Lift out each line of the data that holds "function".

*** Supplied records ***

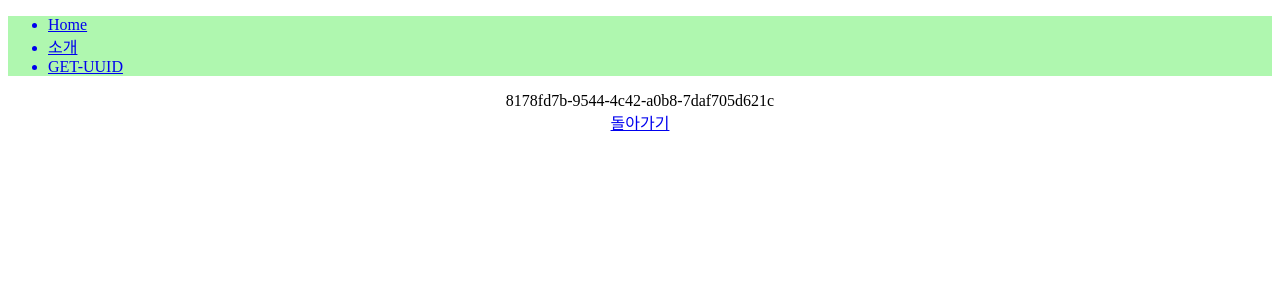
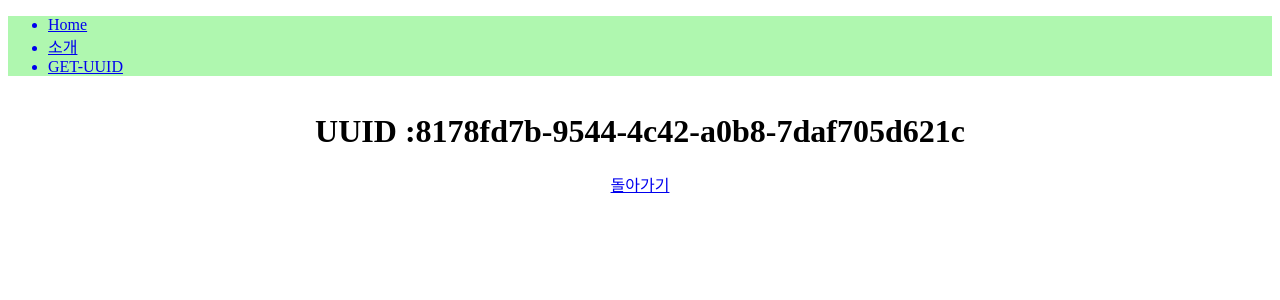
Before and after one commit to JongilSohn/ts-styledComponent-next-practice, a Next.js app: page /get-uuid in a window 1280 px wide. Shown: the top 300 px of the page. Built offline with nearby package versions, Linux system fonts and the light colour scheme.

Commit message:
fNext js에서의 getInitialProps

```diff
--- a/pages/get-uuid.tsx
+++ b/pages/get-uuid.tsx
@@ -8,7 +8,8 @@ const Center = styled.div`
   justify-content: center;
 `;
 
-function GetUuid() {
+function GetUuid(props) {
+  console.log("render")
   const [uuid, setUuid] = useState('');
 
   const  getData = async () => {
@@ -22,15 +23,17 @@ function GetUuid() {
 
   // 그렇기때문에 서버사이드 렌더링에 반영이 되어야 하는 내용인지,
   // 안되어도 되는 내용인지 판단하고 구현해야한다.
-  useEffect(() => {
-    getData()
-  },[])
+  // useEffect(() => {
+  //   getData()
+  // },[])
 
+  console.log(props.debug)
 
   return (
     <>
       <Center>
-        {uuid}
+        <h1>{props.label} :   </h1>
+        <h1>{props.uuid}</h1>
       </Center>
       <Center>
         <Link href="/">
@@ -43,4 +46,19 @@ function GetUuid() {
   )
 }
 
+// getInitialProps
+
+// SSR을 할 때, 데이터를 미리 받아서 끼운 상태로 마운트 되게 하려면
+// getInitialProps를 이용하여 props로 받아 데이터받은 후 SSR시킬 수 있다.
+
+// 즉 getInitialProps에서 동작한 함수는 서버와 클라이언트에서 둘 다 동작한다.
+GetUuid.getInitialProps = async function() {
+  console.log("getInitialProps")
+  const result = await axios.get('http://localhost:3000' + '/api/uuid/')
+  return {
+    label: "UUID",
+    uuid: result.data.uuid
+  }
+}
+
 export default GetUuid;
```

*** End of Supplied records ***

Answer space
-function GetUuid() {
+function GetUuid(props) {
@@ -22,15 +23,17 @@ function GetUuid() {
@@ -43,4 +46,19 @@ function GetUuid() {
+GetUuid.getInitialProps = async function() {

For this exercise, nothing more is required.